JW: Nah, never. Honestly, I guess someone could have said this to me before I got in this position and I probably wouldn’t have understood it, but you never really think you are [a celebrity]. When you remind me of that, OK, people might think of me like that, but you never really think you’re that way. Another good thing about this place … is that they treat you like a regular person here, though, you’re right: Being the basketball coach at Villanova is very important, but because it’s a Catholic community, everyone is down to earth and treated equally. No one has a parking space here.


SL: You’ve been recognized many times over for being a sharp dresser. How do you feel about that distinction?

JW: I have a tailor, and his name is Gabriele D’Annunzio of D&B Tailors in Newtown Square. He makes my suits, and I love ’em, but I probably spend less time on them than most people would believe. But I like it, though; I can appreciate nice clothes and nice shoes. … [D’Annunzio] does a real nice job. He makes them for me, I let him pick them and make them. He deserves the credit.
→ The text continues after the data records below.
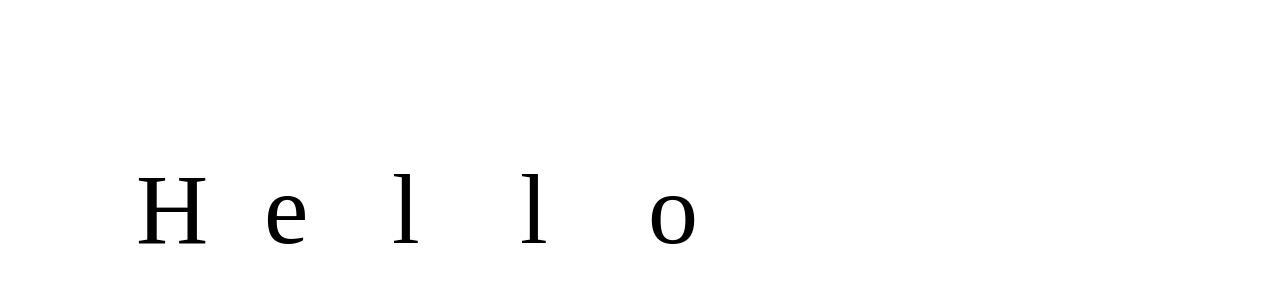
Repository: julihocc/javascript-interview-practice
Page: 01 HTML CSS/Exercise 75/index.html
These files come from the project's save history. The page is drawn as it stood at one moment and after the next save; the edit follows.
The browser window is 1280 px wide. The pictures show the whole page.

Above is the page before, as saved 2022-09-30 00:22:05.

After the next save:
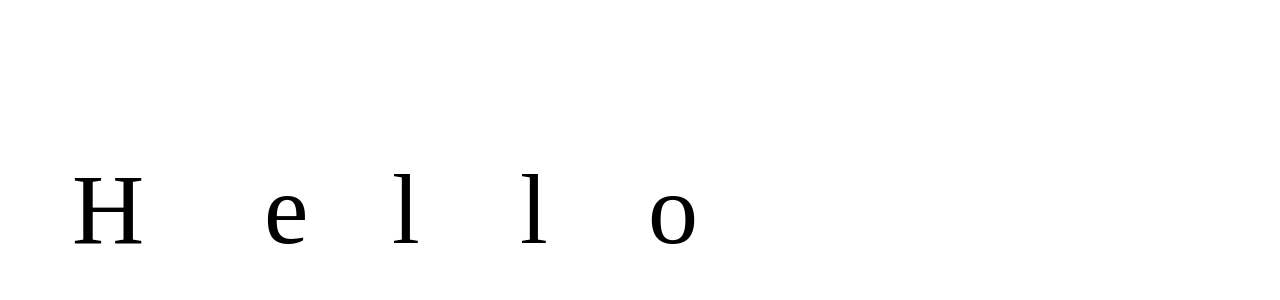
Saved 14 s later.
--- a/01 HTML CSS/Exercise 75/style.css
+++ b/01 HTML CSS/Exercise 75/style.css
@@ -20,7 +20,7 @@
 }
 
 #l1, #l1:hover {
-    left: 10vw;
+    left: 5vw;
 }
 
 #l2, #l2:hover {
SL: How’s your jump shot these days?

JW: Terrible. I’m at the point where I don’t play much basketball anymore. It’s more golf and working out, up until about a year or so ago. I played my son one on one—my son’s a freshman in college—last summer in Ocean City and beat him, like, 21 to 19, and I said, “I will never play you again.” I almost killed myself to win that game and I was so exhausted, and I know I could never do it again so I was going to retire on a victory. I don’t think I’ve played since. … I literally could have died after that game, and he was like, “Come on, let’s play again.” I told him, “I will never play you again—ever.”


SL: You just turned 50. You’ve already left an indelible mark here. What happens next?

JW: I just love where I am. I feel like we’re starting over here; I really do. We’ve got a young staff, a young team, a new era in the Big East. I feel like we’ve got a fresh start. … We’re kind of reinventing ourselves here, and I’m having a great time with it. The other thing that’s really interesting right now, a lot of our older players are getting older and getting married and moving on to the next phase of their lives, and I’m really enjoying being part of all that.


Photograph by Jeff Fusco.